TASK PROMPT
Any picture among the records should be left out, please; retype the rest exactly.

MATERIAL SUPPLIED
*** Begin section ***

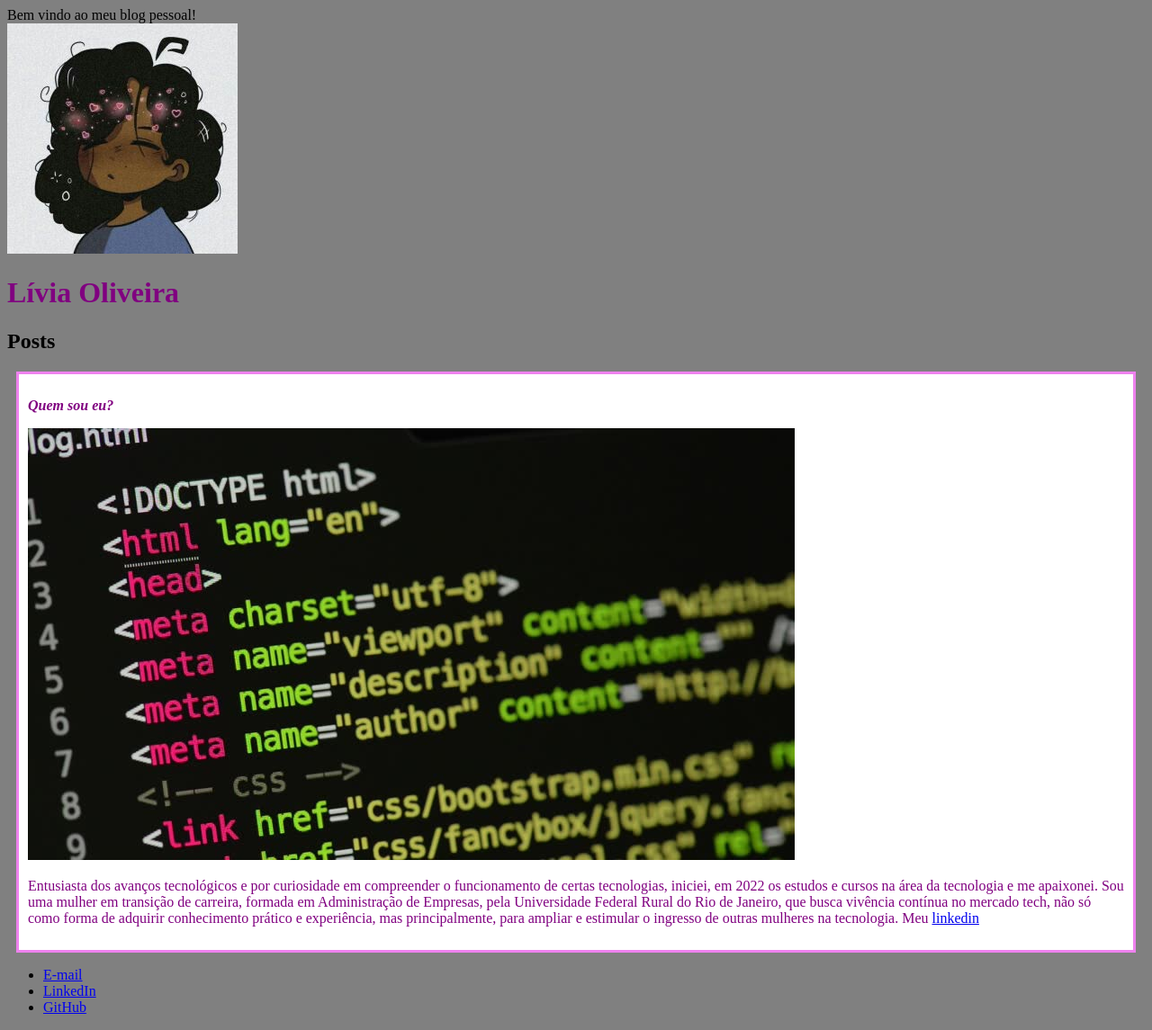
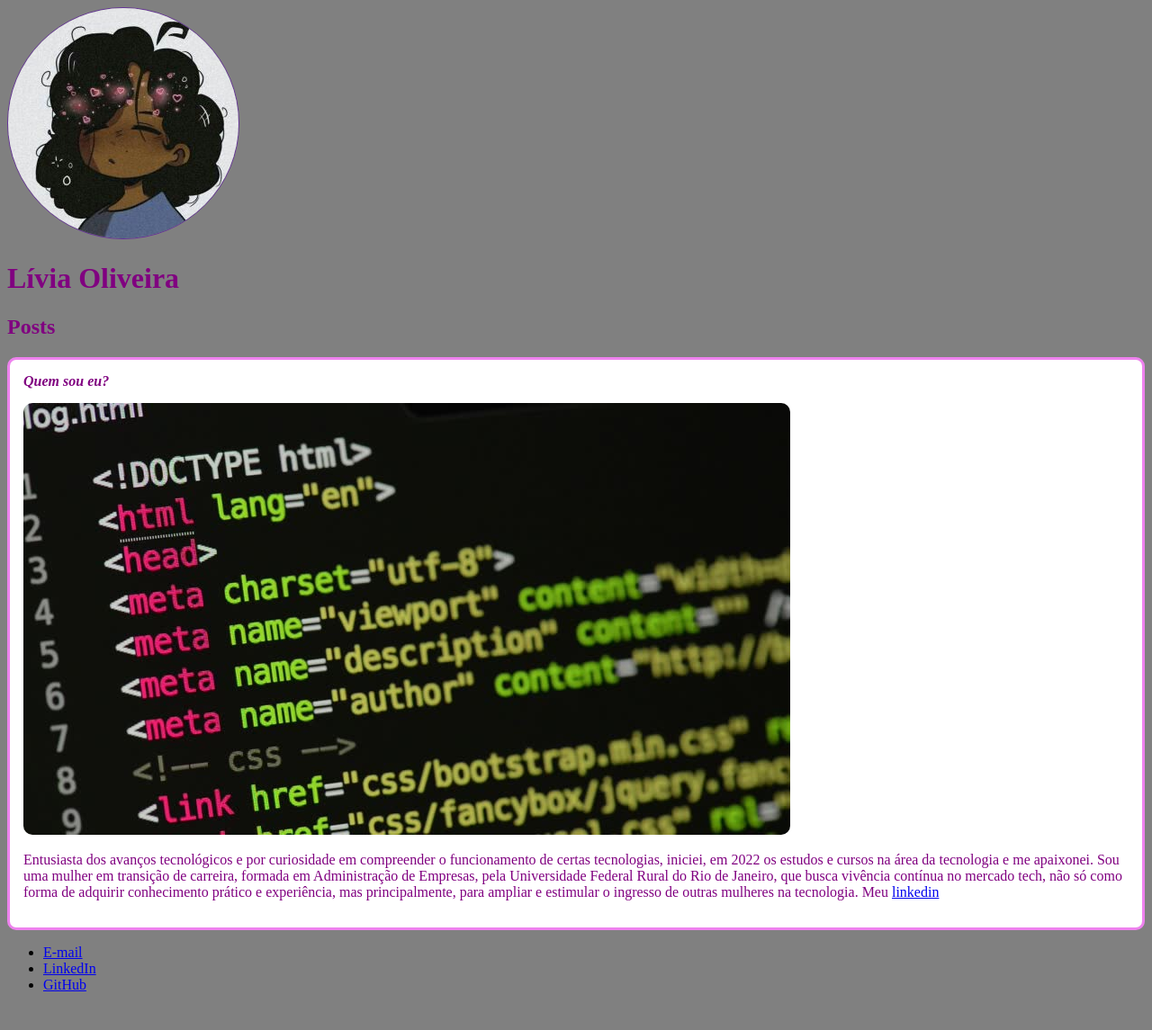
Before and after one commit to livi4oliveira/Curso-Html5, a plain HTML site: page index.html in a window 1280 px wide. Shown: the whole page at 90% size. After the commit the page ends 1120 px from the top, so only its background shows below. Drawn offline with Linux system fonts and the light colour scheme.

Commit message:
Aperçoamento da página, arrendodando bordas e modificação das cores

```diff
--- a/index.html
+++ b/index.html
@@ -6,9 +6,9 @@
         <link rel="stylesheet" href="style.css">
     </head>
     <body>
-        Bem vindo ao meu blog pessoal!
+
 <header>
-    <img src="mulher.jpg" alt="moça feliz">
+    <img src="mulher.jpg" alt="moça feliz" class="photo">
     <h1 id="title">Lívia Oliveira</h1>
 </header>
 <section>
@@ -18,9 +18,9 @@
     <article class="post">
         <header>
             <h3 class="post_title">Quem sou eu?</h3>
-            <img src="codigo.jpg" alt="editor de texto contendo codigo html">
+            <img src="codigo.jpg" alt="editor de texto contendo codigo html"class="post_image">
         </header>
-        <p> Entusiasta dos avanços tecnológicos e por curiosidade em compreender o funcionamento de certas tecnologias, iniciei, em 2022 os estudos e cursos na área da tecnologia e me apaixonei. Sou uma mulher em transição de carreira, formada em Administração de Empresas, pela Universidade Federal Rural do Rio de Janeiro, que busca vivência contínua no mercado tech, não só como forma de adquirir conhecimento prático e experiência, mas principalmente, para ampliar e estimular o ingresso de outras mulheres na tecnologia. Meu <a href="https://www.linkedin.com/in/liviasoliveira020/"target="_blank">linkedin</a>
+        <p class="post_content"> Entusiasta dos avanços tecnológicos e por curiosidade em compreender o funcionamento de certas tecnologias, iniciei, em 2022 os estudos e cursos na área da tecnologia e me apaixonei. Sou uma mulher em transição de carreira, formada em Administração de Empresas, pela Universidade Federal Rural do Rio de Janeiro, que busca vivência contínua no mercado tech, não só como forma de adquirir conhecimento prático e experiência, mas principalmente, para ampliar e estimular o ingresso de outras mulheres na tecnologia. Meu <a href="https://www.linkedin.com/in/liviasoliveira020/"target="_blank">linkedin</a>
         </p>
         </article>
     </section>
--- a/style.css
+++ b/style.css
@@ -1,19 +1,34 @@
 body {
     background: gray;
 }
+.photo {
+    border-radius: 50%;
+    border: solid 1px; color: rebeccapurple;
+}
 
-#title {
+
+#title, .subtitle, .post{
     color: purple
 }
 .post_title {
     font-size: 16px;
     font-style: italic;
-    color: purple;
+    margin:0;
+    margin-bottom: 15px;
+
 }
 .post {
     background: white;
-    padding: 10px;
+    padding: 15px;
     border: 3px solid violet;
-    margin: 10px;
-    color: purple;
+    margin-bottom: 10px;
+    border-radius: 10px;
 }
+.post_content {
+    margin:0px;
+    margin-bottom: 15px;
+}
+.post_image {
+    margin-bottom: 15px;
+    border-radius: 10px;
+}
```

*** End section ***

SOLUTION TO THIS TASK
Before and after one commit to livi4oliveira/Curso-Html5, a plain HTML site: page index.html in a window 1280 px wide. Shown: the whole page at 90% size. After the commit the page ends 1120 px from the top, so only its background shows below. Drawn offline with Linux system fonts and the light colour scheme.

Commit message:
Aperçoamento da página, arrendodando bordas e modificação das cores

```diff
--- a/index.html
+++ b/index.html
@@ -6,9 +6,9 @@
         <link rel="stylesheet" href="style.css">
     </head>
     <body>
-        Bem vindo ao meu blog pessoal!
+
 <header>
-    <img src="mulher.jpg" alt="moça feliz">
+    <img src="mulher.jpg" alt="moça feliz" class="photo">
     <h1 id="title">Lívia Oliveira</h1>
 </header>
 <section>
@@ -18,9 +18,9 @@
     <article class="post">
         <header>
             <h3 class="post_title">Quem sou eu?</h3>
-            <img src="codigo.jpg" alt="editor de texto contendo codigo html">
+            <img src="codigo.jpg" alt="editor de texto contendo codigo html"class="post_image">
         </header>
-        <p> Entusiasta dos avanços tecnológicos e por curiosidade em compreender o funcionamento de certas tecnologias, iniciei, em 2022 os estudos e cursos na área da tecnologia e me apaixonei. Sou uma mulher em transição de carreira, formada em Administração de Empresas, pela Universidade Federal Rural do Rio de Janeiro, que busca vivência contínua no mercado tech, não só como forma de adquirir conhecimento prático e experiência, mas principalmente, para ampliar e estimular o ingresso de outras mulheres na tecnologia. Meu <a href="https://www.linkedin.com/in/liviasoliveira020/"target="_blank">linkedin</a>
+        <p class="post_content"> Entusiasta dos avanços tecnológicos e por curiosidade em compreender o funcionamento de certas tecnologias, iniciei, em 2022 os estudos e cursos na área da tecnologia e me apaixonei. Sou uma mulher em transição de carreira, formada em Administração de Empresas, pela Universidade Federal Rural do Rio de Janeiro, que busca vivência contínua no mercado tech, não só como forma de adquirir conhecimento prático e experiência, mas principalmente, para ampliar e estimular o ingresso de outras mulheres na tecnologia. Meu <a href="https://www.linkedin.com/in/liviasoliveira020/"target="_blank">linkedin</a>
         </p>
         </article>
     </section>
--- a/style.css
+++ b/style.css
@@ -1,19 +1,34 @@
 body {
     background: gray;
 }
+.photo {
+    border-radius: 50%;
+    border: solid 1px; color: rebeccapurple;
+}
 
-#title {
+
+#title, .subtitle, .post{
     color: purple
 }
 .post_title {
     font-size: 16px;
     font-style: italic;
-    color: purple;
+    margin:0;
+    margin-bottom: 15px;
+
 }
 .post {
     background: white;
-    padding: 10px;
+    padding: 15px;
     border: 3px solid violet;
-    margin: 10px;
-    color: purple;
+    margin-bottom: 10px;
+    border-radius: 10px;
 }
+.post_content {
+    margin:0px;
+    margin-bottom: 15px;
+}
+.post_image {
+    margin-bottom: 15px;
+    border-radius: 10px;
+}
```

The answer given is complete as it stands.